In other words, make sure that you are equally passionate about your relationships, finances, health and community. How do we do that? Try spirituality.
The spiritual outlook
Mostly passion dies because our default approach to life is not guaranteed to keep it going. What do you do when you can’t get the work of your dreams no matter how many doors you knock at? What do you do when surrounded by people who put you down and emotionally abuse you? What do you do when your sweetheart jilts you and takes along your passion for life with them? How do you make sure passion flows through all areas of your life?
Only the capacity to work on ourselves, the willingness to change and grow, and an access to the higher truths can enable us to lead an ongoingly passionate life. A life where we are passionate about everything, not just one thing. A life that enables us to pay attention and focus on the smallest task. A life that enables us to tend to the flame ongoingly. In other words, a life attuned to spiritual growth.
Spirituality is really the journey of eliminating our false self and finding our true self. This means eliminating all the negative feelings that characterise our ego self and reclaiming our true nature of peace, love, joy, compassion and yes, passion.
The more we work on ourselves, the less vulnerable we will be to outside forces that can dampen and destroy our passion. Neither failures, nor societal pressure, not discouragement or depression can affect us for too long. Through paying loving attention to all that arises, we learn to dissipate these forces and reclaim our true heritage of enthusiasm, confidence and commitment.

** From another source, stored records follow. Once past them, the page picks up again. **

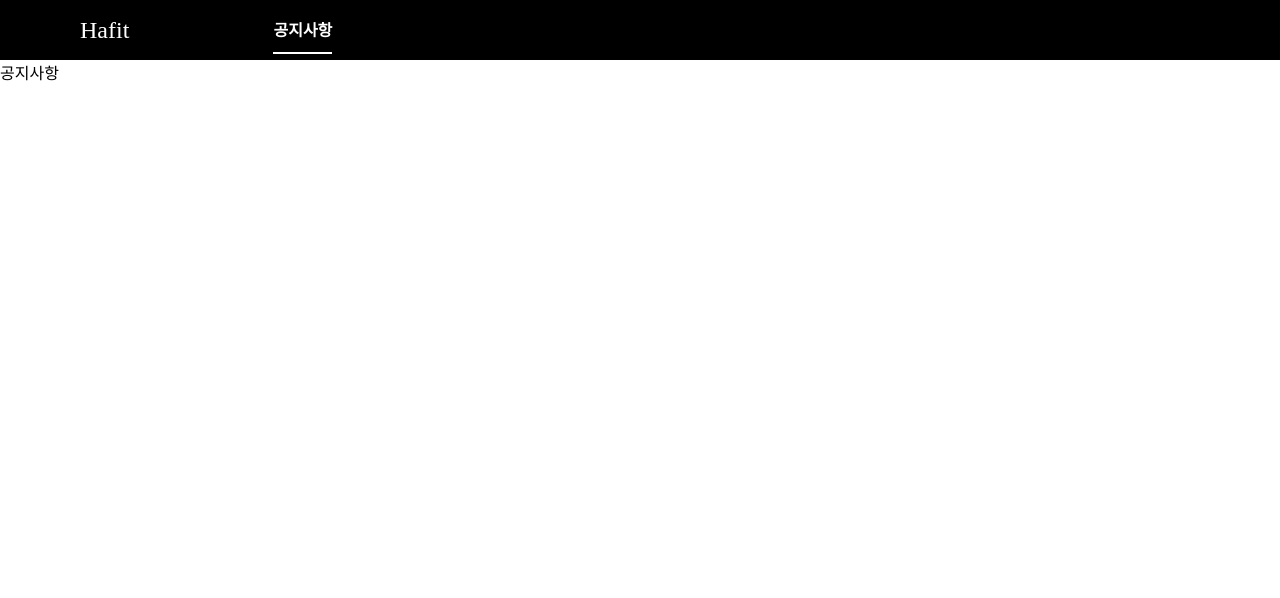
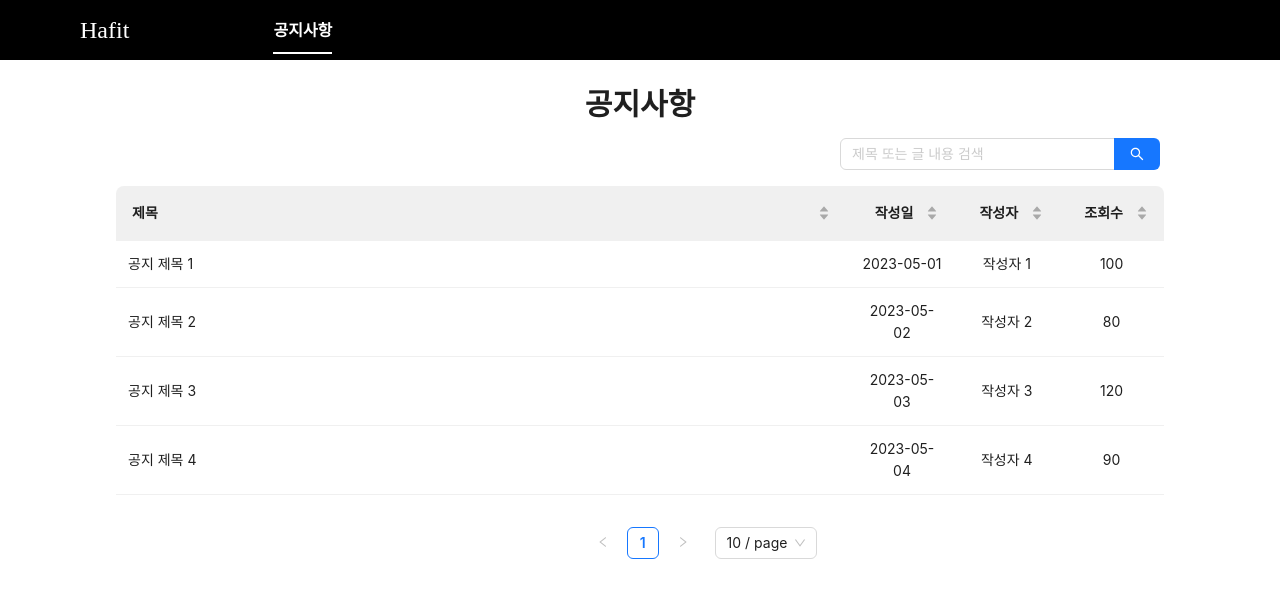
Before and after one commit to Team-HAFIT/HAFIT-Client, a React (Create React App) app in the folder hafit-fe/: page /notice in a window 1280 px wide. Shown: the top 598 px of the page. Built offline with nearby package versions, Linux system fonts and the light colour scheme; a web font is replaced by a local one.

Commit message:
[Design] NoticePage CSS 수정, 페이징 추가 2023/05/07 - 18:24

```diff
--- a/hafit-fe/src/App.js
+++ b/hafit-fe/src/App.js
@@ -17,6 +17,8 @@ import JoinPage from './pages/JoinPage';
 import LoginMain from './pages/LoginMain';
 import SquatSetting from './pages/exercises/squat/SquatSetting';
 import SquatResult from './pages/exercises/squat/SquatResult';
+
+import RestTimerPage from './pages/exercises/RestTimerPage';
 
 import Test from './pages/test';
 import Test2 from './pages/Test2';
@@ -38,6 +40,8 @@ function App() {
           <Route path="/main" element={<LoginMain />} />
           <Route path="/squat/setting" element={<SquatSetting />} />
           <Route path="/squat/exec/result" element={<SquatResult />} />
+
+          <Route path="/exec/rest" element={<RestTimerPage />} />
 
           <Route path="/test" element={<Test />} />
           <Route path="/test2" element={<Test2 />} />
--- a/hafit-fe/src/pages/NoticePage.jsx
+++ b/hafit-fe/src/pages/NoticePage.jsx
@@ -1,13 +1,200 @@
-import React from "react";
+import React, { useState } from "react";
+import { Table, Input, Button, Typography } from "antd";
+import "../styles/pages/noticePage.css";
 
 import Header from "../components/Navbar";
 
-function NoticePage() {
+const { Title } = Typography;
+
+const NoticePage = () => {
+  const [searchText, setSearchText] = useState("");
+  const [searchedColumn, setSearchedColumn] = useState("");
+
+  const [currentPage, setCurrentPage] = useState(1);
+  const [pageSize, setPageSize] = useState(10);
+
+  const handleSearch = (selectedKeys, confirm, dataIndex) => {
+    confirm();
+    setSearchText(selectedKeys[0]);
+    setSearchedColumn(dataIndex);
+  };
+
+  const handleReset = (clearFilters) => {
+    clearFilters();
+    setSearchText("");
+  };
+
+  const handleChangePage = (page, pageSize) => {
+    setCurrentPage(page);
+  };
+
+  const handleChangePageSize = (current, size) => {
+    setCurrentPage(1);
+    setPageSize(size);
+  };
+
+  const getColumnSearchProps = (dataIndex, placeholder) => ({
+    filterDropdown: ({
+      setSelectedKeys,
+      selectedKeys,
+      confirm,
+      clearFilters,
+    }) => (
+      <div style={{ padding: 8 }}>
+        <Input
+          placeholder={placeholder}
+          value={selectedKeys[0]}
+          onChange={(e) =>
+            setSelectedKeys(e.target.value ? [e.target.value] : [])
+          }
+          onPressEnter={() => handleSearch(selectedKeys, confirm, dataIndex)}
+          style={{ width: 188, marginBottom: 8, display: "block" }}
+        />
+        <Button
+          type="primary"
+          onClick={() => handleSearch(selectedKeys, confirm, dataIndex)}
+          size="small"
+          style={{ width: 90, marginRight: 8 }}
+        >
+          검색
+        </Button>
+        <Button
+          onClick={() => handleReset(clearFilters)}
+          size="small"
+          style={{ width: 90 }}
+        >
+          초기화
+        </Button>
+      </div>
+    ),
+    filterIcon: (filtered) => (
+      <i
+        className={`${
+          filtered ? "ant-table-filter-icon filtered" : "ant-table-filter-icon"
+        }`}
+      />
+    ),
+    onFilter: (value, record) =>
+      record[dataIndex]
+        ? record[dataIndex]
+            .toString()
+            .toLowerCase()
+            .includes(value.toLowerCase())
+        : "",
+    onFilterDropdownVisibleChange: (visible) => {
+      if (visible) {
+        setTimeout(() => {
+          document.getElementById(`${dataIndex}-search-input`).focus();
+        }, 0);
+      }
+    },
+    render: (text) =>
+      searchedColumn === dataIndex ? (
+        <span className="highlight">{text}</span>
+      ) : (
+        text
+      ),
+  });
+
+  const columns = [
+    {
+      title: "제목",
+      dataIndex: "title",
+      key: "title",
+      width: "70%",
+      ...getColumnSearchProps("title", "제목 검색"),
+      sorter: (a, b) => a.title.localeCompare(b.title),
+    },
+    {
+      title: "작성일",
+      dataIndex: "date",
+      key: "date",
+      width: "10%",
+      sorter: (a, b) => a.date.localeCompare(b.date),
+      align: 'center',
+    },
+    {
+      title: "작성자",
+      dataIndex: "author",
+      key: "author",
+      width: "10%",
+      sorter: (a, b) => a.author.localeCompare(b.author),
+      align: 'center',
+    },
+    {
+      title: "조회수",
+      dataIndex: "views",
+      key: "views",
+      width: "10%",
+      sorter: (a, b) => a.views - b.views,
+      align: 'center',
+    },
+  ];
+
+  const data = [
+    {
+      key: "1",
+      title: "공지 제목 1",
+      date: "2023-05-01",
+      author: "작성자 1",
+      views: 100,
+    },
+    {
+      key: "2",
+      title: "공지 제목 2",
+      date: "2023-05-02",
+      author: "작성자 2",
+      views: 80,
+    },
+    {
+      key: "3",
+      title: "공지 제목 3",
+      date: "2023-05-03",
+      author: "작성자 3",
+      views: 120,
+    },
+    {
+      key: "4",
+      title: "공지 제목 4",
+      date: "2023-05-04",
+      author: "작성자 4",
+      views: 90,
+    },
+  ];
+
+  const paginatedData = data.slice((currentPage - 1) * pageSize, currentPage * pageSize);
 
   return (
     <div>
       <Header />
-        공지사항
+      <div className="notice-board">
+        <div className="notice-board-header">
+          <Title level={2}>공지사항</Title>
+          <Input.Search
+            className="search"
+            placeholder="제목 또는 글 내용 검색"
+            enterButton
+            onSearch={(value) => console.log(value)}
+            style={{float: "right", marginRight: "100px"}}
+          />
+        </div>
+        <Table
+        columns={columns}
+        dataSource={paginatedData}
+        pagination={{
+          current: currentPage,
+          pageSize: pageSize,
+          total: data.length,
+          onChange: handleChangePage,
+          showSizeChanger: true,
+          onShowSizeChange: handleChangePageSize,
+          pageSizeOptions: ["10", "20", "30", "40"],
+          style: {display: "flex", justifyContent:"center", marginLeft:"124px"},
+        }}
+        className="notice-board-table"
+        tableLayout="fixed"
+      />
+      </div>
     </div>
   );
 };
--- /dev/null
+++ b/hafit-fe/src/pages/exercises/RestTimerPage.jsx
@@ -0,0 +1,115 @@
+import React, { useState, useEffect } from "react";
+import { Button, Input } from "antd";
+import "../../styles/pages/restTimerPage.css";
+
+const RestTimerPage = () => {
+  const [timer, setTimer] = useState(0);
+  const [isExpired, setIsExpired] = useState(false);
+  const [selectedTime, setSelectedTime] = useState(0);
+  const [inputTime, setInputTime] = useState(0);
+
+  useEffect(() => {
+    const interval = setInterval(() => {
+      if (timer > 0) {
+        setTimer((prevTimer) => prevTimer - 1);
+      } else {
+        setIsExpired(true);
+        clearInterval(interval);
+      }
+    }, 1000);
+
+    return () => {
+      clearInterval(interval);
+    };
+  }, [timer]);
+
+  const handleButtonClick = (time) => {
+    setSelectedTime(time);
+    setTimer(time);
+    setIsExpired(false);
+  };
+
+  const handleInputChange = (e) => {
+    const { value } = e.target;
+    setInputTime(value);
+  };
+
+  const handleMinusClick = () => {
+    if (inputTime > 0) {
+      setInputTime((prevTime) => parseInt(prevTime) - 1);
+    }
+  };
+
+  const handlePlusClick = () => {
+    setInputTime((prevTime) => parseInt(prevTime) + 1);
+  };
+
+  const handleSetTime = () => {
+    setTimer(inputTime);
+    setSelectedTime(inputTime);
+    setIsExpired(false);
+  };
+
+  const formatTime = (time) => {
+    const minutes = Math.floor(time / 60)
+      .toString()
+      .padStart(2, "0");
+    const seconds = (time % 60).toString().padStart(2, "0");
+    return `${minutes}:${seconds}`;
+  };
+
+  const handleNextSet = () => {
+    // Next set button functionality
+  };
+
+  const handleEndWorkout = () => {
+    // End workout button functionality
+  };
+
+  return (
+    <div className="rest-timer-container">
+      <h1>{isExpired ? "휴식 시간이 종료되었습니다!" : "휴식시간 입니다!"}</h1>
+      <div className="button-group">
+        <Button onClick={() => handleButtonClick(15)}>15초</Button>
+        <Button onClick={() => handleButtonClick(30)}>30초</Button>
+        <Button onClick={() => handleButtonClick(45)}>45초</Button>
+        <Button onClick={() => handleButtonClick(60)}>1분</Button>
+        <Button onClick={() => handleButtonClick(90)}>1분 30초</Button>
+      </div>
+      <div className="time-input-group">
+        <Button onClick={handleMinusClick}>-</Button>
+        <Input
+          type="number"
+          value={inputTime}
+          onChange={handleInputChange}
+          style={{ width: "50px", margin: "0 10px" }}
+        />
+        <Button onClick={handlePlusClick}>+</Button>
+        <Button onClick={handleSetTime}>설정</Button>
+      </div>
+      <div className="timer-container">
+        <h2 className={`timer ${isExpired ? "expired" : ""}`}>
+          {formatTime(timer)}
+        </h2>
+      </div>
+      <Button
+        type="primary"
+        onClick={handleNextSet}
+        disabled={!isExpired}
+        className="action-button"
+      >
+        다음 세트 시작하기
+      </Button>
+      <Button
+        type="primary"
+        onClick={handleEndWorkout}
+        disabled={!isExpired}
+        className="action-button"
+      >
+        운동 끝내기
+      </Button>
+    </div>
+  );
+};
+
+export default RestTimerPage;
--- /dev/null
+++ b/hafit-fe/src/styles/pages/noticePage.css
@@ -0,0 +1,40 @@
+.notice-board {
+  margin: 20px;
+}
+
+.notice-board-header {
+  display: block;
+  text-align: center;
+  align-items: center;
+  margin-bottom: 20px;
+}
+
+.search {
+    width: 320px;
+    align-items: right;
+    margin-right: 80px;
+}
+
+.notice-board-table .ant-table {
+  background-color: #ffffff;
+  margin-left: 80px;
+  margin-right: 80px;
+}
+
+.notice-board-table .ant-table-content {
+  padding: 16px;
+}
+
+.notice-board-table .ant-table-thead > tr > th {
+  background-color: #f0f0f0;
+  font-weight: bold;
+}
+
+.notice-board-table .ant-table-tbody > tr > td {
+  padding: 12px;
+}
+
+.notice-board-table .ant-table-row:hover > td {
+  background-color: #fafafa;
+  cursor: pointer;
+}
--- /dev/null
+++ b/hafit-fe/src/styles/pages/restTimerPage.css
@@ -0,0 +1,37 @@
+.rest-timer-container {
+  display: flex;
+  flex-direction: column;
+  align-items: center;
+  justify-content: center;
+  height: 100vh;
+  text-align: center;
+}
+
+.button-group {
+  margin-bottom: 20px;
+}
+
+.time-input-group {
+  margin-bottom: 20px;
+}
+
+.timer-container {
+  margin-bottom: 20px;
+}
+
+.timer {
+  font-size: 48px;
+  font-weight: bold;
+  margin: 0;
+}
+
+.expired {
+  color: red;
+}
+
+.action-button {
+  width: 200px;
+  height: 40px;
+  margin: 10px;
+  font-size: 16px;
+}
```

And eventually we reach a stage when there truly is nothing between us and life. A moment when the shadows of the past and future dissipate and disappear. We are left in full possession of the moment, to relish it, to squeeze every bit of juice out of it and to slurp it up. Joy, passion and love surge out of us and encompass all that we do. Everything, even the most mundane act such as brushing our teeth or bathing becomes deeply enjoyable, a memorable moment. It is then that we know what it is to truly live, to be what the sages call us: amrutasya putraha (children of immortality).
Osho describes this state of mind beautifully, “Death is a constant reminder that, ‘I can come any moment. Be prepared.’ And what is the preparation? The preparation is: live life so totally, so intensely, be so aflame with it that when death comes there is no complaint, there is no grudge. You are absolutely ready because you have lived life so totally, you have known all its mysteries — there is no point in living anymore. Death has come exactly at the right time, when you may have thought to die yourself. I call that death perfect which comes at the moment when you yourself may have thought, ‘It is enough.’”
What more can we say?